Ever since the so-called "collodion age" printed leaflets and catalogues have been produced by many photographic studios, especially those involved in documenting the art and architecture history heritage.

Since that time catalogues have played various decisive economic, commercial and cultural roles that strictly connect with and depend on the kind of producer and the category of user. They have served as a tool for organizing work and as a commercial mechanism, an object for consultation and study and, more recently, a privileged source for historical research. This kind of material may be viewed as the junction point between culture and the market.

Historians of art – and to a lesser extent architecture – have always relied heavily on such products; they have collaborated in various ways in drafting them, constantly consulted them in search of relevant images and, in recent years, regarded them as an essential source for cataloguing photographs and documenting art history. Not so the historian of photography whose attention to this repertory has been more sporadic. Only recently have we begun to witness a changeover from their practical use as works of reference to a more aware, more thoeretically grounded approach doing justice to photographers’ printed catalogues as complex objects. They can, of course, and should be studied from various angles, including their genesis, forms of layout and range of functions. Such wide-ranging expressions of particular professional and technological cultures chart the growing reciprocal influence among photography, art history research and awareness/safeguarding of the heritage.

The Zeri Foundation is planning a study event devoted to this new object of research. It will be an opportunity to compare the groundwork and breakthroughs of the pioneers with new and ongoing research. The call for papers would welcome treatment of topics such as (among others):

  • The catalogue as a conceptual model, a tool of work/trade/communication, with special regard to forms and styles of layout, the presence and role of text and also the range of photographic objects on offer.
  • The catalogue as a cultural map: geographical areas covered; inclusion/exclusion criteria and how these changed in time.
  • Catalogues and their sources, including art and tour-guide literature, with special reference to tie-ups between art history criticism and ways of featuring artworks (details, angles, sequences, etc.).
  • Catalogues and the public: travellers, artists and architects, scholars and institutions various.
  • The relationship between documenting a historical or contemporary heritage and the brief from those commissioning: architects, artists, art and architecture historians, institutions. 
  • Catalogue vs repertory: the relation between archive and catalogue, between the selection displayed in the catalogue and the photographer’s whole output; or again, reconstruction of the repertory of a photographic studio in parallel with, or in the absence of, printed catalogues.
  • Catalogues and other printed matter from photographers and photographic studios.
  • The catalogue as a vexed source: philological and historiographic problems posed by the habit of renumbering and tacitly replacing shots, often due to technological innovations in light sensitive materials, and how this ties up with styles of artwork ‘documentation’.

Rules for participating Participants will be expected to speak for 20-25 minutes, in Italian or English. 
Applications should be sent in by Thursday 8 March 2018 to: fondazionezeri.info@unibo.it. 
Applicants should include:
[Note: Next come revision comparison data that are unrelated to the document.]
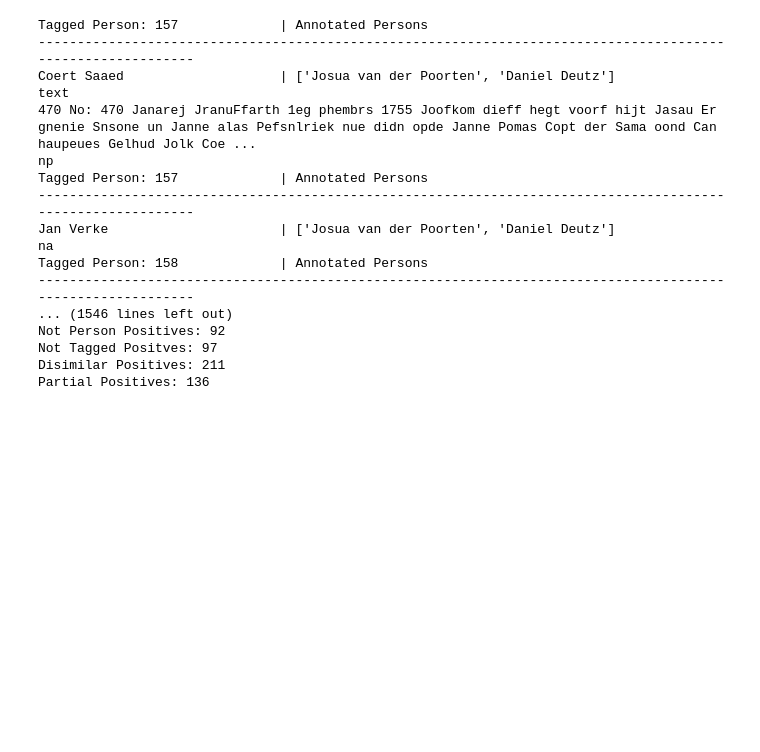
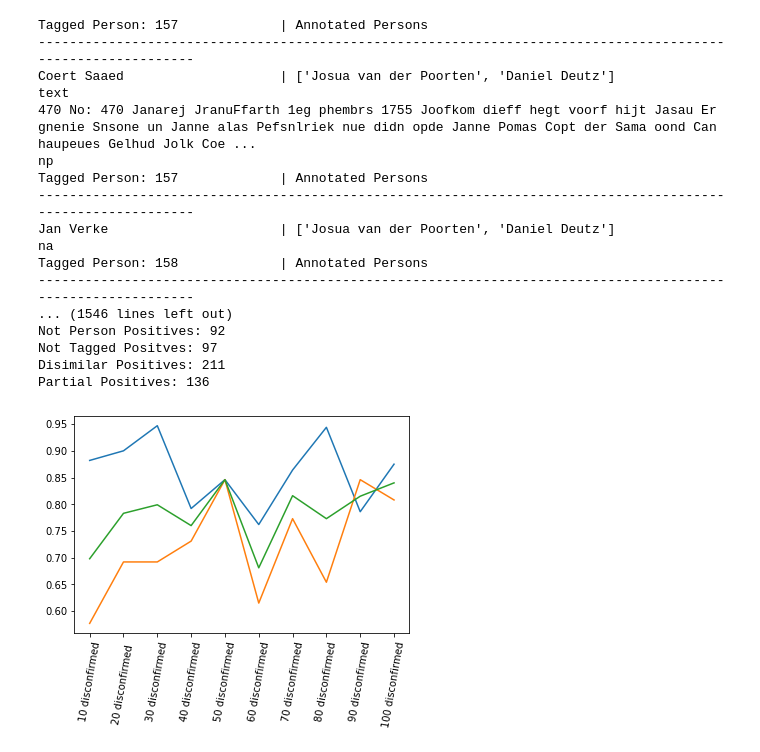
Before and after one commit to barry98/VOC-project, a Jupyter notebook: NER.ipynb, the cells around one changed output. Drawn from its saved outputs; the diff is of its cells as text; code cells hidden in the pictures; blank space fills up the shorter version.

```diff
--- a/NER.ipynb
+++ b/NER.ipynb
@@ -1102,3 +1103,14 @@ Not Person Positives: 92
 Not Tagged Positves: 97
 Disimilar Positives: 211
 Partial Positives: 136
+# %%
+fig = plt.figure()
+ax = plt.axes()
+
+x =
+plt.xticks(rotation=80)
+ax.plot(x, [[0.882, 0.577, 0.698], [0.900,0.692, 0.783], [0.947,0.692, 0.799], [0.792, 0.731, 0.760],
+            [0.846, 0.846, 0.846], [0.762, 0.615, 0.681], [0.864, 0.773, 0.816], [0.944, 0.654, 0.773],
+            [0.786, 0.846, 0.815], [0.875, 0.808, 0.840]]);
+# %% [output]
+[figure, added]
```
Also changed, not shown: parts of 2 cells of this notebook, 1 other file.
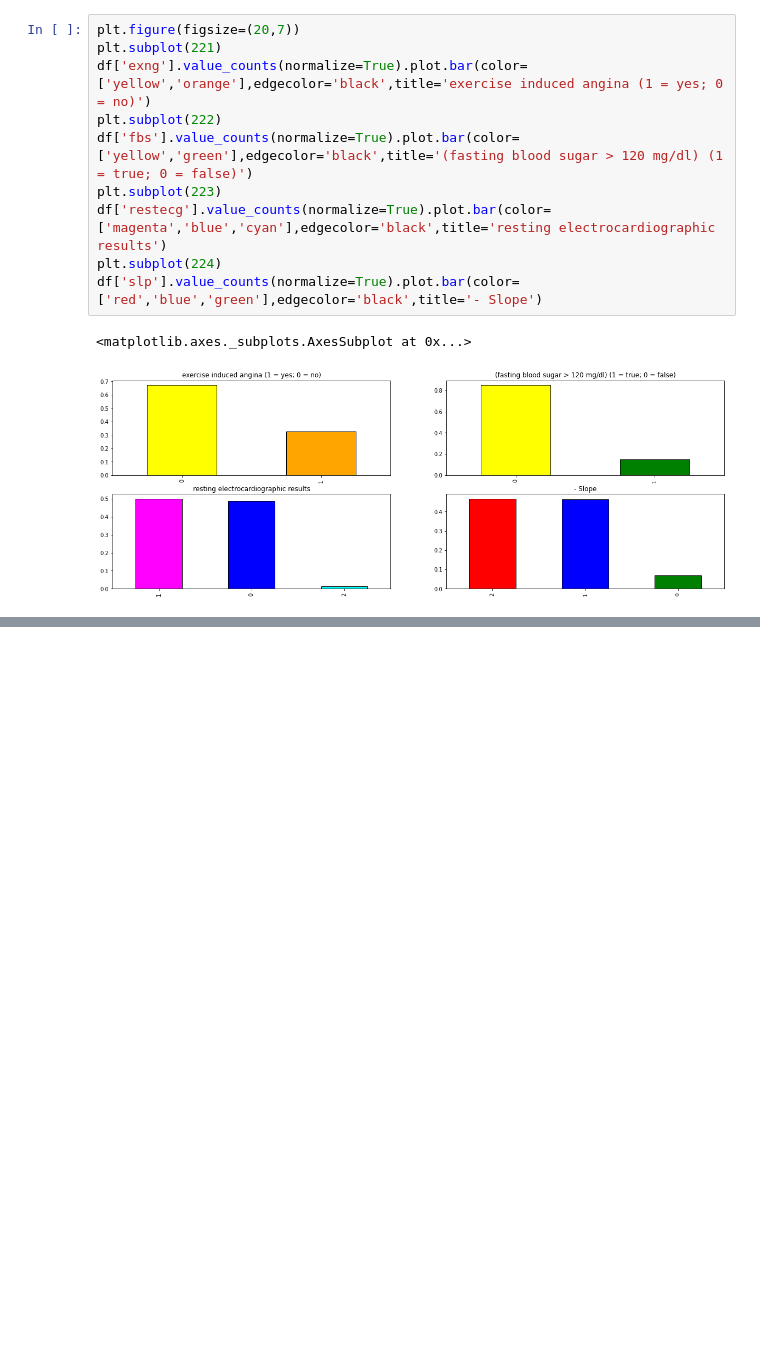
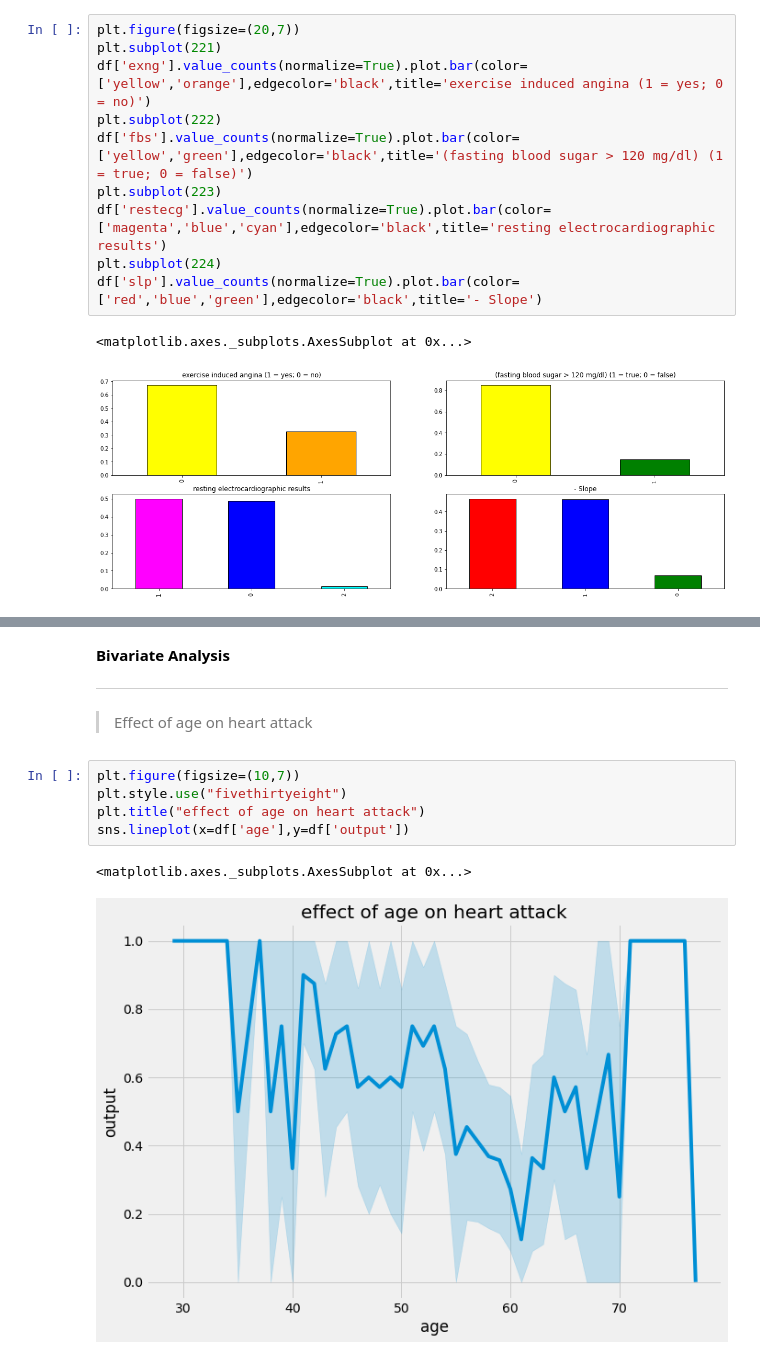
Before and after one commit to charan129/heartAttackPrediction, a Jupyter notebook: dataAnalysisProject.ipynb, the cells around one changed output, grey strips where cells are left out. Drawn from its saved outputs; the diff is of its cells as text; blank space fills up the shorter version.

```diff
--- a/dataAnalysisProject.ipynb
+++ b/dataAnalysisProject.ipynb
@@ -285,0 +325,16 @@ df['slp'].value_counts(normalize=True).plot.bar(color=['red','blue','green'],edg
+# %% [markdown]
+**Bivariate Analysis**
+
+---
+
+
+
+> Effect of age on heart attack
+# %%
+plt.figure(figsize=(10,7))
+plt.style.use("fivethirtyeight")
+plt.title("effect of age on heart attack")
+sns.lineplot(x=df['age'],y=df['output'])
+# %% [output]
+<matplotlib.axes._subplots.AxesSubplot at 0x...>
+[figure, added]
```
Also changed, not shown: parts of 85 cells of this notebook.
  • a max-500 word abstract of their proposed paper in Word format, either in Italian or in English
  • a short CV complete with list of main publications, institution belonged to (if any) and e-mail address.

Authors will be notified of the paper selection outcome by 6 April 2018.

The proceedings of the study days are scheduled for publication. 

The Federico Zeri Foundation will cover the speakers’ accommodation expenses at Bologna.